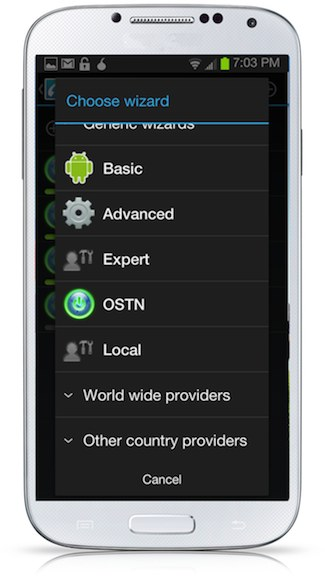
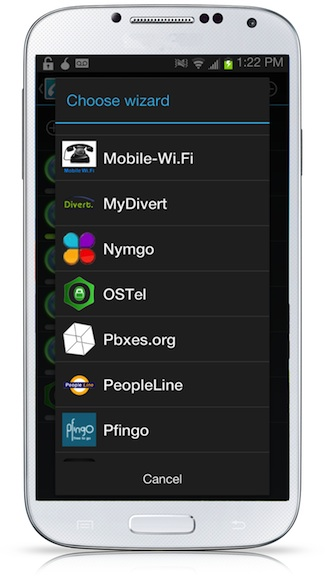
Updated from OSTN wizard to Ostel wizard

diff --git a/index.html b/index.html
@@ -446,15 +446,15 @@ Thanks to Sam Vermette for the inspiration - http://samvermette.com/
 <h2 id="stepf1">There's an alternative app store. Install <i>F-droid</i> by entering <br><i>https://f-droid.org/FDroid.apk</i> into a web browser. <br><a href="javascript:stepf2()">Done. Next?</a></h2>
 <h2 id="step22">You're awesome! <a href="javascript:step1()">Play it again?</a><br>· For more info, visit our site: <a href="http://guardianproject.info" target="_blank">The Guardian Project</a> · </h2>
 <h2 id="step21">The status should say "ZRTP - Verified", showing you that you're secure. <a href="javascript:step22()">That's what I see.</a></h2>
-<h2 id="step20">A confirmation code will pop up. Read it to them. If you both have the same code, you're secure. <br><a href="javascript:step21()">Our security codes match.</a>
+<h2 id="step20">A confirmation code will pop up. Read it to your friend. If you both have the same code, you're secure. <br><a href="javascript:step21()">Our security codes match.</a>
 <h2 id="step19">It's ringing. </h2>
-<h2 id="step18">18. Great! Let's call a friend.<br><a href="javascript:step19()">I'm dialing <i>Hans</i></a></h2>
+<h2 id="step18">18. Great! Let's switch to TXT keyboard & call a friend.<br><a href="javascript:step19()">I'm dialing <i>Hans</i></a></h2>
 <h2 id="step17">17. In the echo test, you should be able to hear your own voice. Say <i>cheese</i>!<br><a href="javascript:step18()"> I heard myself saying cheese, echoed.</a></h2>
-<h2 id="step16">16. Dial 9-1-9-6 to do an echo test. <br><a href="javascript:step17()"> Dialing...</a></h2>
-<h2 id="step15">15. To confirm it works, you'll see OSTN <SPAN style="BACKGROUND-COLOR: limegreen"> turn green </SPAN>. We're registered! <br><a href="javascript:step16()">Let's test it.</a></h2>
+<h2 id="step16">16. Dial 9196 to do an echo test. <br><a href="javascript:step17()"> Dialing...</a></h2>
+<h2 id="step15">15. To confirm it works, you'll see Ostel <SPAN style="BACKGROUND-COLOR: limegreen"> turn green </SPAN>. We're registered! <br><a href="javascript:step16()">Let's test it.</a></h2>
 <h2 id="step14">14. We emailed you the account info. <br><a href="javascript:step15()">I just entered that info.</a></h2>
 <h2 id="step13">13. You'll find empty account info. <br><a href="javascript:step14()">Let's fill it in!</a></h2>
-<h2 id="step12">12. Scroll down and click the  Open Secure Telephony Network (OSTN)  account wizard under Expert. <br><a href="javascript:step13()">I feel like a pro.</a></h2>
+<h2 id="step12">12. Scroll down and click the Ostel account wizard under world wide providers. <br><a href="javascript:step13()">I feel magical.</a></h2>
 <h2 id="step11">11. Add an account.  <br><a href="javascript:step12()">Adding...</a></h2>
 <h2 id="step10">10. Press the key icon to add an account. <br><a href="javascript:step11()">Pressed and I'm there.</a></h2>
 <h2 id="step9">9. Open up <i>CSipSimple</i>.  <br><a href="javascript:step10()">Done.</a></h2>
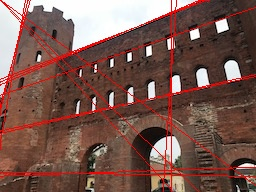
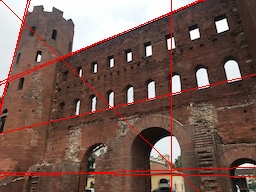
fix 046

diff --git a/q41_50/046.py b/q41_50/046.py
@@ -18,7 +18,7 @@ if __name__ == '__main__':
     cv2.imwrite("q41_50/046a.jpg", canny_edge)
     cv2.destroyAllWindows()
 
-    out = lib4150.Hough(img, canny_edge, 20)
+    out = lib4150.Hough(img, canny_edge, 10)
 
     cv2.imshow("imori", out)
     cv2.waitKey(0)
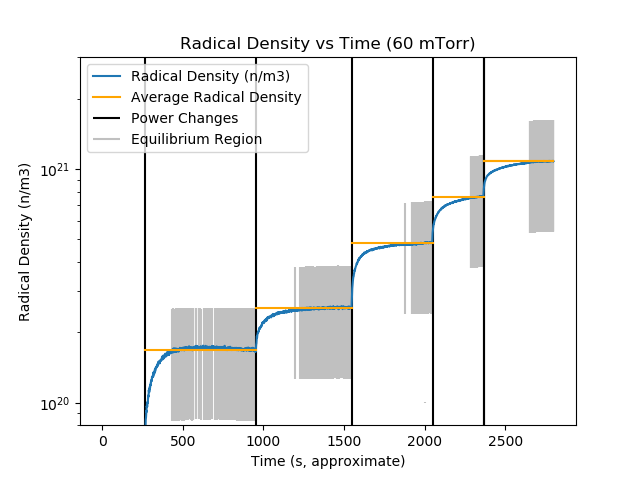
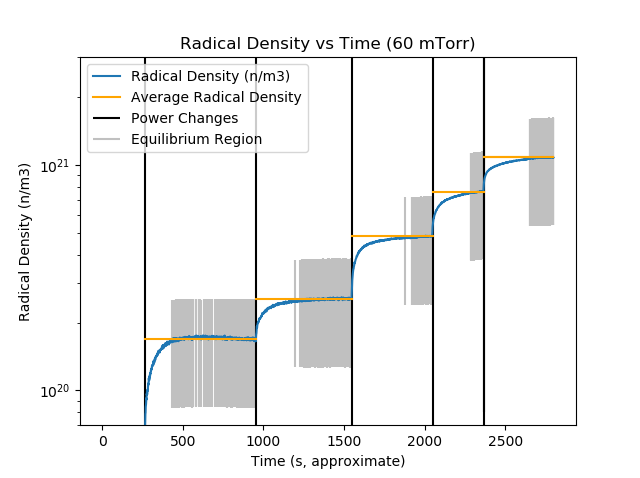
fixes

diff --git a/analysis.py b/analysis.py
@@ -4,7 +4,7 @@ import csv
 import pandas as pd
 from scipy.signal import savgol_filter
 
-filename = '070921-20mT.csv'
+filename = '070921-60mTorr.csv'
 powers = [200, 400, 600, 800, 1000]
 df = pd.read_csv(filename)
 #df.plot('Time', 'Radical Density', logy=True, ylim=(1e19, 1e21))
@@ -18,9 +18,9 @@ ax.plot(timelist, RadList, label='Radical Density (n/m3)')
 ax.set_xlabel('Time (s, approximate)')
 ax.set_ylabel('Radical Density (n/m3)')
 ax.set_yscale('log')
-ax.set_ylim([5e19, 3e21])
+ax.set_ylim([7e19, 3e21])
 
-ax.set_title('Radical Density vs Time (20 mTorr)')
+ax.set_title('Radical Density vs Time (60 mTorr)')
 
 AvgList = []
 firstatavg = []
@@ -28,7 +28,7 @@ changeslist = []
 for power in powers:
     change = timelist[PowerList.index(power)]
     changeslist.append(change)
-    ax.vlines(change, ymin=5e19, ymax=3e21)
+    ax.vlines(change, ymin=7e19, ymax=3e21)
 
 
     if power != 1000:
@@ -83,7 +83,7 @@ for i in range(len(firstatavg)):
     print(timeto)
 
 
-writerfile = '070921-20mT-Analyzed'
+writerfile = '070921-60mT-Analyzed'
 csvheader = ['Pressure', 'Power', 'Equilibrium Radical Density', 'Time to Equilibrium' ]
 
 totallist = []
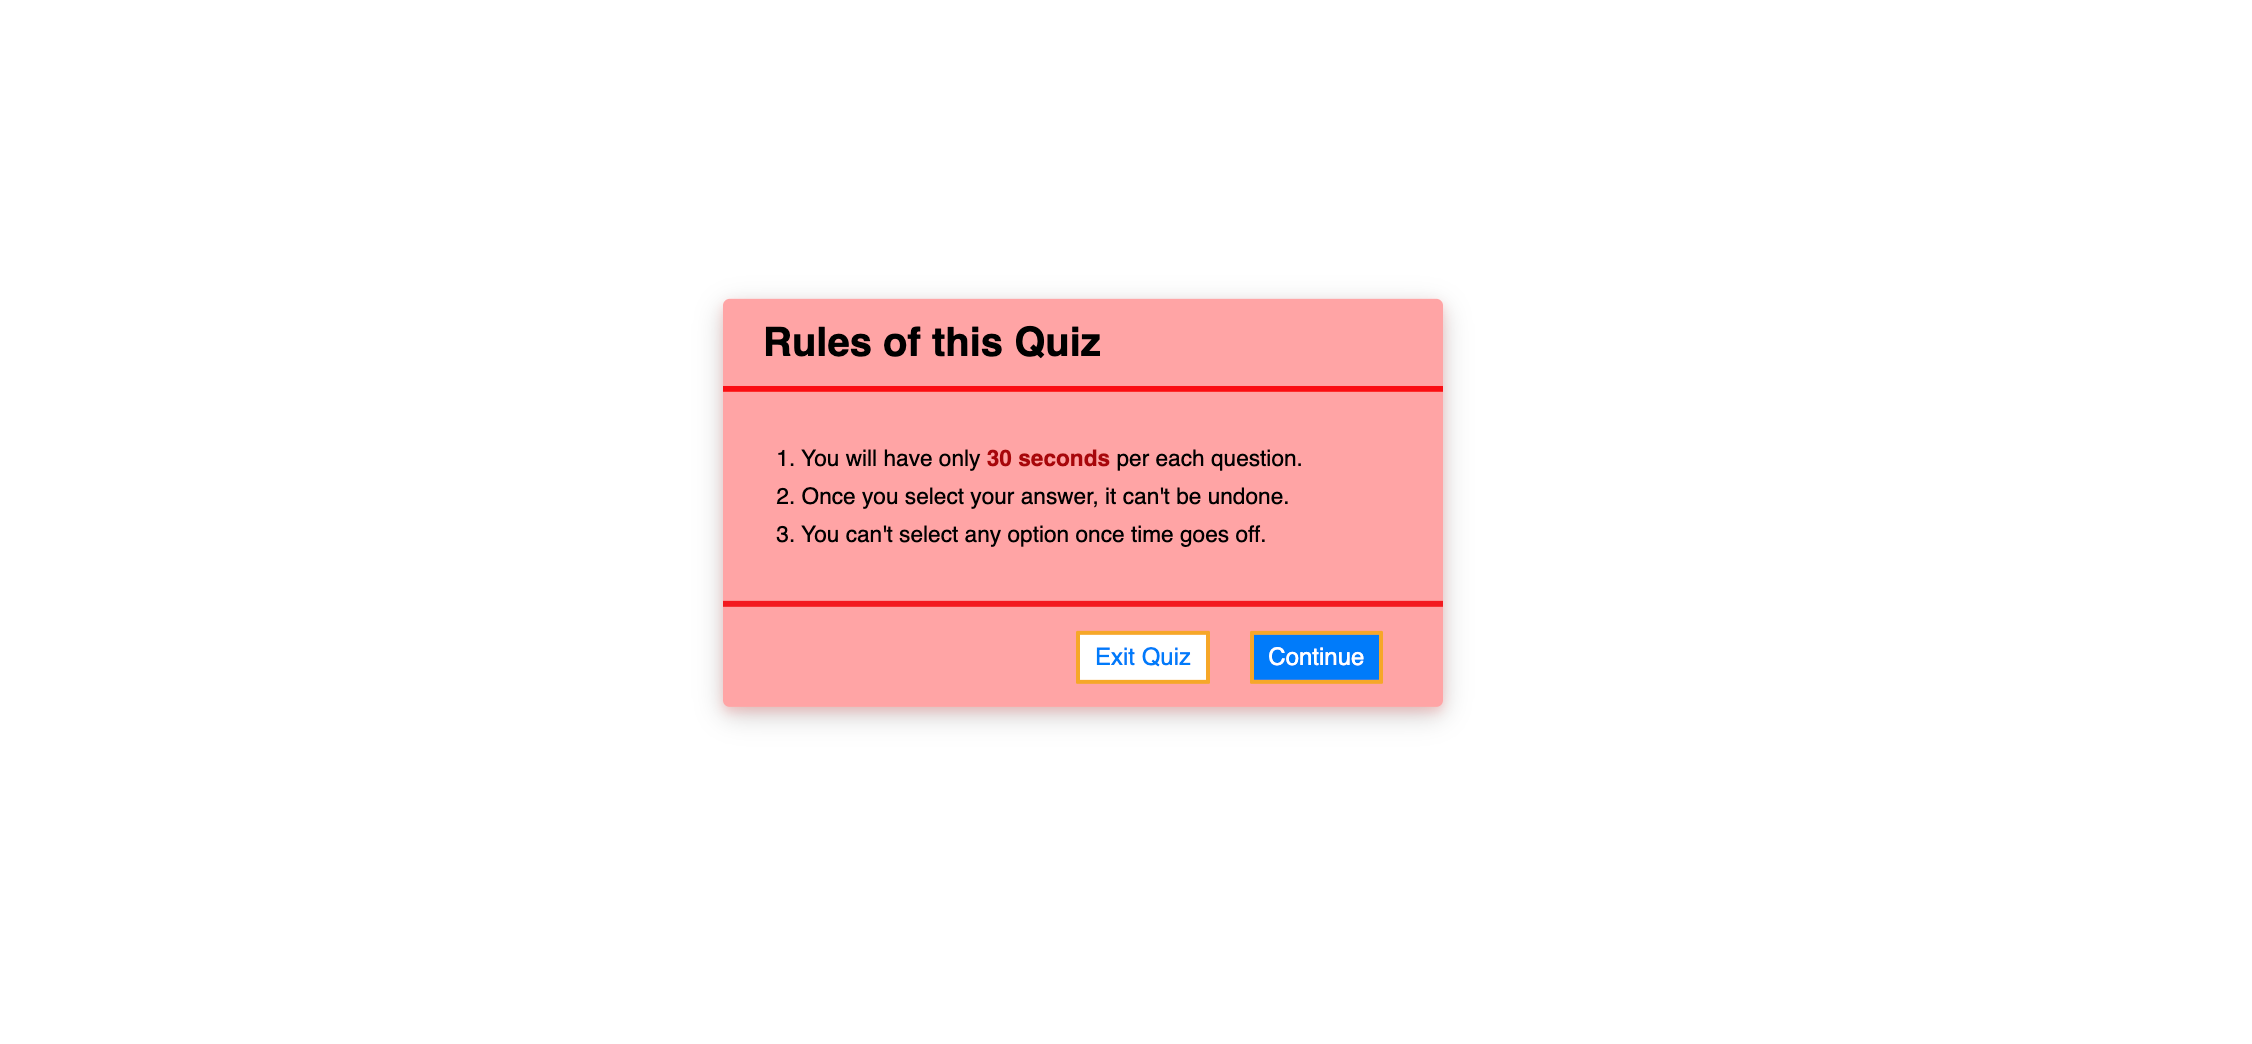
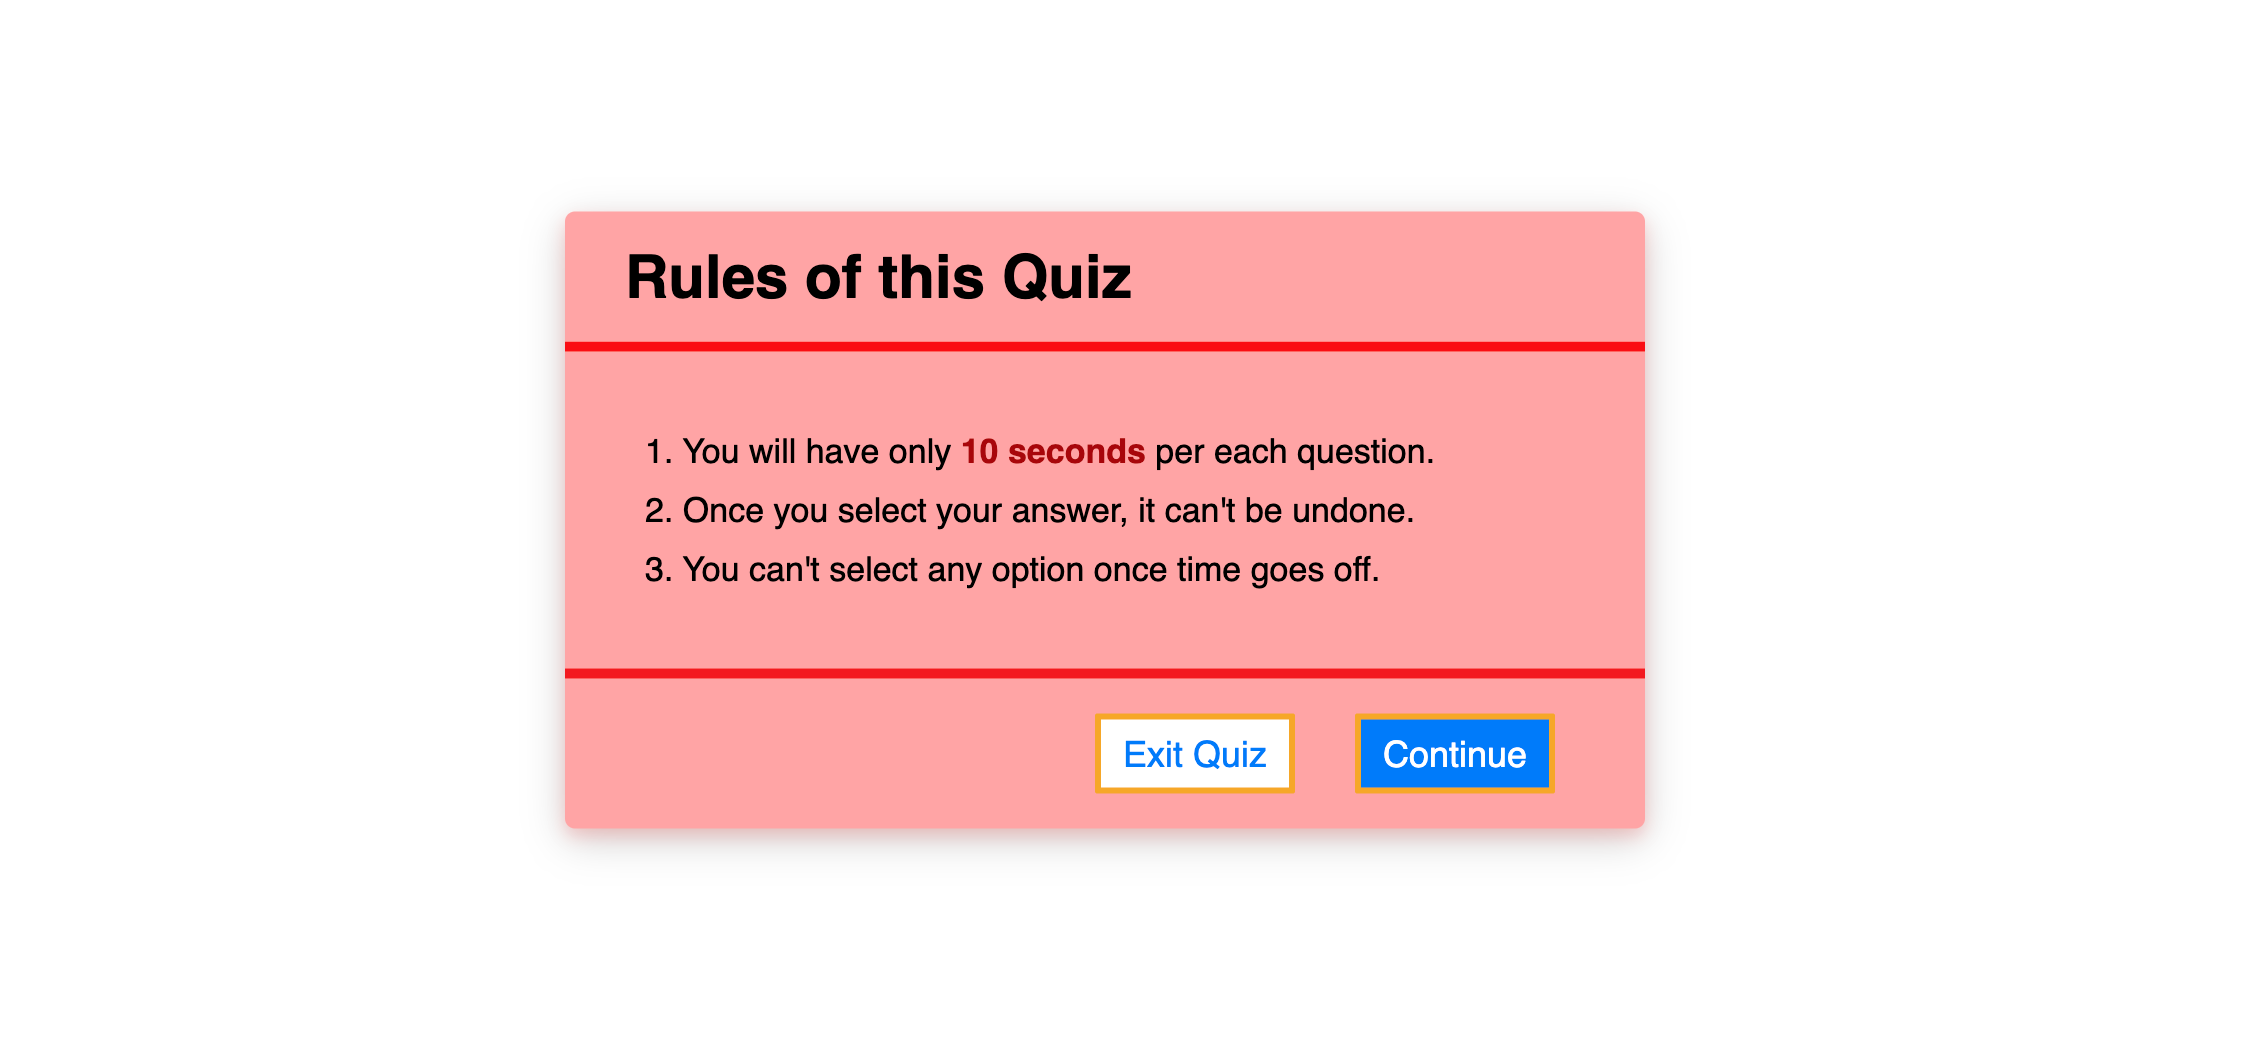
Add files via upload

Changed region(s): [[0.2487, 0.1839, 0.746, 0.8276]]

diff --git a/index.html b/index.html
@@ -17,7 +17,7 @@
     <div class="info_box">
         <div class="info-title"><span>Rules of this Quiz</span></div>
         <div class="info-list">
-            <div class="info">1. You will have only <span>30 seconds</span> per each question.</div>
+            <div class="info">1. You will have only <span>10 seconds</span> per each question.</div>
             <div class="info">2. Once you select your answer, it can't be undone.</div>
             <div class="info">3. You can't select any option once time goes off.</div>
         </div>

==========

= What is expected =
After locating the line containing "<span>10 seconds</span> per each question.</div>", write out that line and all remaining lines of the records exactly, with nothing added.

= Output =
+            <div class="info">1. You will have only <span>10 seconds</span> per each question.</div>
             <div class="info">2. Once you select your answer, it can't be undone.</div>
             <div class="info">3. You can't select any option once time goes off.</div>
         </div>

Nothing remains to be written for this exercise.